Defensive Freshman of the Year: Andre Seldon

Another category with very little consensus, Michigan CB Andre Seldon won the Defensive Freshman of the Year ballot by being the only player with more than one vote.

At 5-foot-8, Seldon is incredibly undersized for a corner, but he makes up for his lack of height with excellent closing speed and instincts. A four-star prospect rated the No. 11 CB in the 2020 class, Seldon features great ball skills, clean footwork, and an impressive vertical jump that could make him a star in Ann Arbor. If Michigan is going to stop letting up 60 points to Ohio State every time they play them, they will need guys like Seldon to be elite.

Big Ten Coach of the Year: Ryan Day

Ohio State head coach Ryan Day came away as the selection for Big Ten Coach of the Year with four votes. Paul Chryst at Wisconsin and Tom Allen at Indiana were the runner-ups with two votes apiece, while Nebraska’s Scott Frost received one vote.

Day was selected as last years co-Big Ten Coach of the Year alongside Minnesota’s P.J. Fleck, marking the first time the headman of the Buckeyes earned the honor since Earle Bruce in 1979. Funny enough, it is actually way harder to win the award as the head coach at Ohio State, since everyone just naturally expects you to be great and win all your games. If Day can accomplish the lofty goals he and his team have set for this season, it could be his trophy to lose.

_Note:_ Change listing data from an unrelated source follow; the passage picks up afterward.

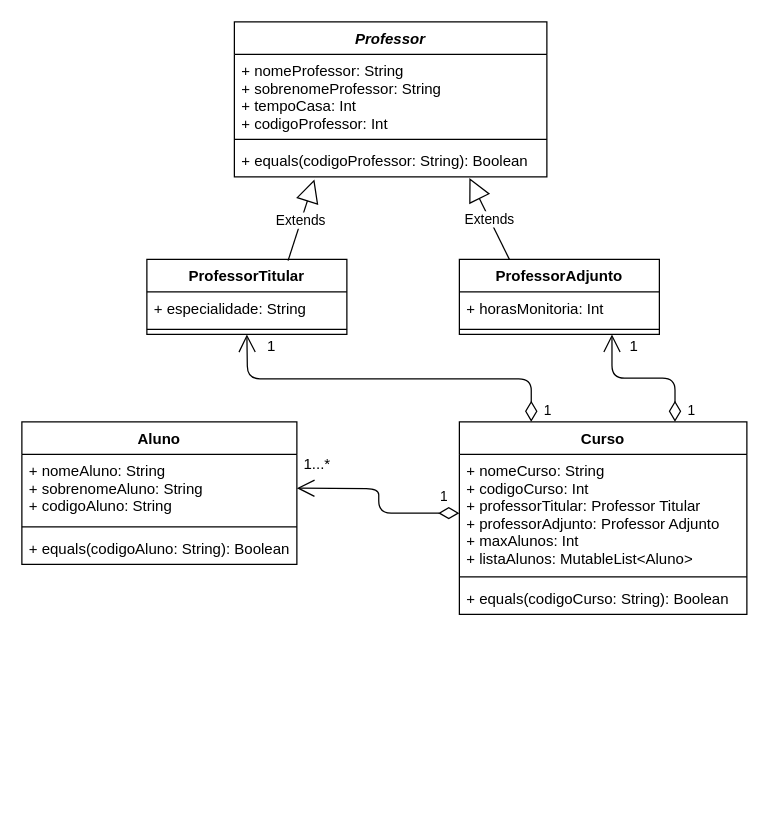
This is DesafioKotlin_UML.drawio from marina-saito/DH_Desafio_Kotlin, a draw.io file, before an edit. Source tidied: cells renumbered, new cells numbered last; positions are measured from the earlier drawing's top-left corner, leaving out a move shared by most shapes. Both pictures are drawn from the tidied source at 125%, with x=0, y=0 at pixel (21, 21).
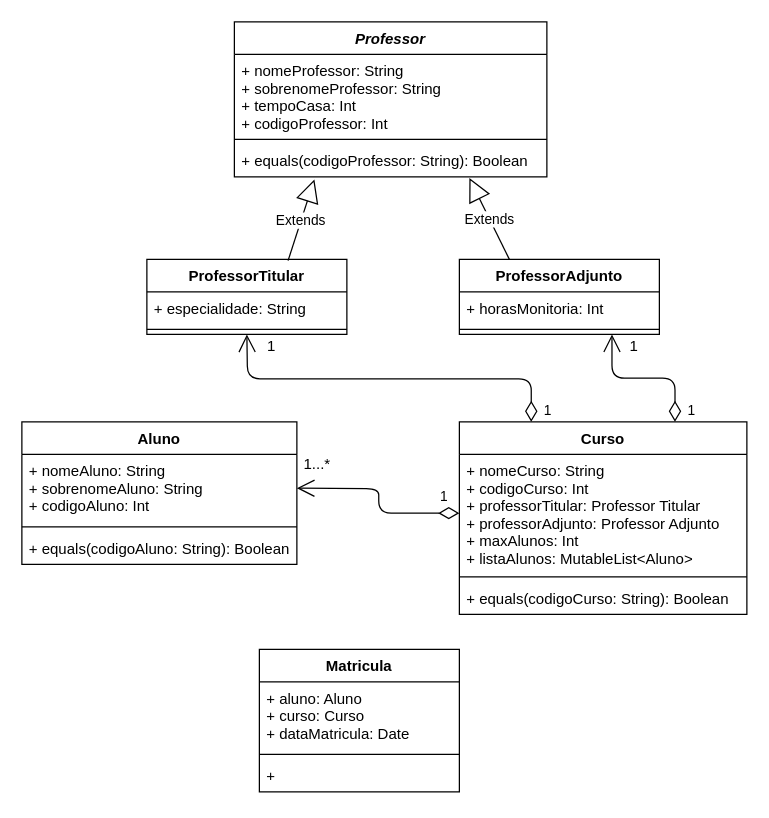
The same diagram, later.

Commit message (it also covers changes not shown here):
Parte F - Criação da classe Matricula

Unchanged cells that the change refers to:
```xml
<mxCell id="18" value="Aluno" style="swimlane;fontStyle=1;align=center;verticalAlign=top;horizontal=1;startSize=26;" parent="1" vertex="1">
  <mxGeometry y="320" width="220" height="114" as="geometry" />
</mxCell>
```

Change to the diagram source:
```diff
@@
-    <mxCell id="19" value="+ nomeAluno: String&#10;+ sobrenomeAluno: String&#10;+ codigoAluno: String" style="text;strokeColor=none;fillColor=none;align=left;verticalAlign=top;spacingLeft=4;spacingRight=4;overflow=hidden;" parent="18" vertex="1">
+    <mxCell id="19" value="+ nomeAluno: String&#10;+ sobrenomeAluno: String&#10;+ codigoAluno: Int" style="text;strokeColor=none;fillColor=none;align=left;verticalAlign=top;spacingLeft=4;spacingRight=4;overflow=hidden;" parent="18" vertex="1">
       <mxGeometry y="26" width="220" height="54" as="geometry" />
     </mxCell>
@@
+    <mxCell id="28" value="Matricula" style="swimlane;fontStyle=1;align=center;verticalAlign=top;horizontal=1;startSize=26;" parent="1" vertex="1">
+      <mxGeometry x="190" y="502" width="160" height="114" as="geometry" />
+    </mxCell>
+    <mxCell id="29" value="+ aluno: Aluno&#10;+ curso: Curso&#10;+ dataMatricula: Date" style="text;strokeColor=none;fillColor=none;align=left;verticalAlign=top;spacingLeft=4;spacingRight=4;overflow=hidden;" parent="28" vertex="1">
+      <mxGeometry y="26" width="160" height="54" as="geometry" />
+    </mxCell>
+    <mxCell id="30" style="line;strokeWidth=1;fillColor=none;align=left;verticalAlign=middle;spacingTop=-1;spacingLeft=3;spacingRight=3;labelPosition=right;" parent="28" vertex="1">
+      <mxGeometry y="80" width="160" height="8" as="geometry" />
+    </mxCell>
+    <mxCell id="31" value="+" style="text;strokeColor=none;fillColor=none;align=left;verticalAlign=top;spacingLeft=4;spacingRight=4;overflow=hidden;" parent="28" vertex="1">
+      <mxGeometry y="88" width="160" height="26" as="geometry" />
+    </mxCell>
```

A big shoutout to all the other managing editors that took part in this collaboration. A special thanks to Anthony Broome of Maize n Brew for being a driving force in putting this all together. I look forward to rooting against all of your teams if/when they come face-to-face with Ohio State this season — especially yours, Broome.